In Norway, which has voted not to join the EU, there remains a smouldering IN/Out debate. When it comes to estimating the influence of EU law the ‘lets remain OUT’ campaigners argue that the EEA forces them to enact only 9% of EU legislative acts – thus leaving Norway largely free to pursue its own policies. The Norwegian ‘IN’ campaigners by contrast argue the figure is closer to 75%, making their point that as Norway already has to adopt most of the law they may as well join to gain more influence on how they are made. Naturally, those in the UK who advocate leaving the EU and joining an EEA-type agreement are keen to highlight the 9% figure to argue the UK ‘could be like Norway’, – escaping a large proportion of the laws while retaining access to the Single Market.
How is it possible to argue it is both 9% and 75%?
Firstly, the 9% figure: This comes from the Norwegian No campaign and is based on a study by Morten Harper that, based on a Eur-Lex search, compared all EU Directives, Regulations and legislative acts (a depressing 52,183 from 2000-2013) with the number enacted in the EEA agreement – 4,724. Making the proportion of EU legislative enacted in Norway 9.05%.
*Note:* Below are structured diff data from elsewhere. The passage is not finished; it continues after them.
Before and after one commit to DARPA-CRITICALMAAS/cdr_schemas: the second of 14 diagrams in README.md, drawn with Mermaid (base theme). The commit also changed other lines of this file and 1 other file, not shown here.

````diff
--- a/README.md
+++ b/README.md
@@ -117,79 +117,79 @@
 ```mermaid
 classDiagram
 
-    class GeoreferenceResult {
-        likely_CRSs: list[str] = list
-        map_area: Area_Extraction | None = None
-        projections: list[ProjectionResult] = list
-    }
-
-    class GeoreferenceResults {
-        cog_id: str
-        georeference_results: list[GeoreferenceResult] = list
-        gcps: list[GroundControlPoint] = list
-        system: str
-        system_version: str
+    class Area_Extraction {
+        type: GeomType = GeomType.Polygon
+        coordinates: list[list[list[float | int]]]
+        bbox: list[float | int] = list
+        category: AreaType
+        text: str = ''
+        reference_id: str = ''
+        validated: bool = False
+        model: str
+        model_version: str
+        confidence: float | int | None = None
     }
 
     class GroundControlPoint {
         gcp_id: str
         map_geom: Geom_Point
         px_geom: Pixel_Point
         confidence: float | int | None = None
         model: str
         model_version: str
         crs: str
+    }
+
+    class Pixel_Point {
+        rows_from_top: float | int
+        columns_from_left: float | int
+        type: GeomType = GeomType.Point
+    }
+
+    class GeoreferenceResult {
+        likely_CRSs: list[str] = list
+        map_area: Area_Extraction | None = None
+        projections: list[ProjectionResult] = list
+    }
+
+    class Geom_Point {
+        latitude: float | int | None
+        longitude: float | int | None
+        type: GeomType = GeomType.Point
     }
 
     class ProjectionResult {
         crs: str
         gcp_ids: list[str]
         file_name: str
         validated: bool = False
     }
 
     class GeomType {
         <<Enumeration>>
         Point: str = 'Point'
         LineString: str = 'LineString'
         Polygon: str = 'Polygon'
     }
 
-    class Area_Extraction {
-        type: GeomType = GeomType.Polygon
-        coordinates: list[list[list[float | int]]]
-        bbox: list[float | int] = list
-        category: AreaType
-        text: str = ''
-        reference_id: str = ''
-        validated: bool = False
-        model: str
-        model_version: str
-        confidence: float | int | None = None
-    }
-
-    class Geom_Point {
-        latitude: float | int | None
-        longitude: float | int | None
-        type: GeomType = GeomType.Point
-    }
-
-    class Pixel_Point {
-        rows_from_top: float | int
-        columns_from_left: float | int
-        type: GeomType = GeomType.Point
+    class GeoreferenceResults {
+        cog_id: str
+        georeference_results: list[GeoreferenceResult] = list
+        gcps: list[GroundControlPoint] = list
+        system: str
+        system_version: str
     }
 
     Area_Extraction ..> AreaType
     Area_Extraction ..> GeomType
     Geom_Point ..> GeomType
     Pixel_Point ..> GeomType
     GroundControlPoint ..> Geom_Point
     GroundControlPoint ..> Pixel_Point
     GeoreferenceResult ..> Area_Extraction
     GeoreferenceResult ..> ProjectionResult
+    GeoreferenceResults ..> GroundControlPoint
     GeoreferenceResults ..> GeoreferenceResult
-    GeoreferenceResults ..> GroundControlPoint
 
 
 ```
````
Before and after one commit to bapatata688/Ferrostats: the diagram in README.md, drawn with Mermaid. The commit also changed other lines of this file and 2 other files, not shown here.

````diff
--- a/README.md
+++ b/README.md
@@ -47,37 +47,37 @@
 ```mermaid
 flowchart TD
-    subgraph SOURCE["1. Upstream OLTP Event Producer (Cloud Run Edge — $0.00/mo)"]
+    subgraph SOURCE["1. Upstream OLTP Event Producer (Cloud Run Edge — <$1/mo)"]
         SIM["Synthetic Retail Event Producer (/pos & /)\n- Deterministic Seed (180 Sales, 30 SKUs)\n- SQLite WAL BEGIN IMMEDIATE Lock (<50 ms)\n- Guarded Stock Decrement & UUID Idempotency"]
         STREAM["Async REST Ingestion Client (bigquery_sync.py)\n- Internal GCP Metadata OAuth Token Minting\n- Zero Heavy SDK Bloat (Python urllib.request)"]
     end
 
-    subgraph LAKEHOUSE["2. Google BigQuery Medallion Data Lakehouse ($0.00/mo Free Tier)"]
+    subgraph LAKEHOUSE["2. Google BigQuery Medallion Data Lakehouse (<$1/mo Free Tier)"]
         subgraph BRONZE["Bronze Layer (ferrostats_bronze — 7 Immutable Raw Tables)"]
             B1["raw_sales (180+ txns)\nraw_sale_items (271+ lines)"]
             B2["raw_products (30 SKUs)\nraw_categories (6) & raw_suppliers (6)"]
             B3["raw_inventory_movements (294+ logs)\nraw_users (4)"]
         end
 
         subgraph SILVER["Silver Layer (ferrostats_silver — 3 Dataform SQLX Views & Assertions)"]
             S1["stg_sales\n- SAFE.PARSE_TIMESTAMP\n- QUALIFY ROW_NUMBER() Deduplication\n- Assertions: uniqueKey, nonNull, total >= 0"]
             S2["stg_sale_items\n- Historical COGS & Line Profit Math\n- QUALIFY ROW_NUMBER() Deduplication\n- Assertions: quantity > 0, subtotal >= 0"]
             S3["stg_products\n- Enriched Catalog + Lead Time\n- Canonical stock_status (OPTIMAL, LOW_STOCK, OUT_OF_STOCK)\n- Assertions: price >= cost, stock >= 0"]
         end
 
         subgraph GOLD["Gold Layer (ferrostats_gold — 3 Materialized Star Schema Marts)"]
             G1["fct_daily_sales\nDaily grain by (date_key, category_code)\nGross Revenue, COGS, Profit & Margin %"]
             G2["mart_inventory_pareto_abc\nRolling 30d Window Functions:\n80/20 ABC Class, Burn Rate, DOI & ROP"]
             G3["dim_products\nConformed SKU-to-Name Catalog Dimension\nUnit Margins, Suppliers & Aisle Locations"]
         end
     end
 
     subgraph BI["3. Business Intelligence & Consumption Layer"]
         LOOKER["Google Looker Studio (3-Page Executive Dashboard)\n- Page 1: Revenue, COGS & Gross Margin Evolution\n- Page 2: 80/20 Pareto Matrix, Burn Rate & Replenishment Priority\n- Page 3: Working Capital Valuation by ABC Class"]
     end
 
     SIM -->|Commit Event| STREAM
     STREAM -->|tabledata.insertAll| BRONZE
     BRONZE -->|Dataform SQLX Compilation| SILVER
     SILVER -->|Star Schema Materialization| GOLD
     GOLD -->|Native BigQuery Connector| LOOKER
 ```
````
The 75% figure comes from a study commissioned by the Norwegian Government into the impact of the EEA “Outside and Inside”. This study, rather than counting the number of EU laws, tried to estimate the effect of the laws in Norway. It concluded “approximately three quarters of substantive EU law and policy” in the EEA comes from the EU. [This study is of EU laws enacted, not the proportion of Norwegian laws that come from the EU]
There is no full-proof way of estimating the proportion of EU law enacted. Counting one for one is one method, but that leads to the problem that one ‘Working Time Directive’ is valued at the same impact as one regulation on, say, blue cheese. Another is subjective, assigning importance to different laws as with the case in the Norwegian Government’s study. And then there are various ways in between.
There are also a range of caveats here. First, many EU measures are temporary and therefore don’t make it into EEA legislation. This is however likely to be an underestimate as pointed out on the EUreferendum blog counting those in force, rather than enacted gets you to 17%. The external trade policy also give rise to a disproportional number of rules as every tariff line is an effective EU measure.
There are a number of interesting things about this debate in Norway – one being that it mirrors the debate in the UK, but with the roles reversed: the “Remain Out” camp wants to talk down the share of national laws coming from the EU, whereas the “In” side wants to talk it up. Nick Clegg, earlier this year claimed that only 7% of all law in the UK came from the EU, by selecting only UK Acts of Parliament rather than the much higher proportion of all UK legislation (though Clegg once claimed it was 50% to argue a different point). The truth is that if the UK joined the EEA, it would have to enact less EU regulation than at present, how much less is definitely open for discussion.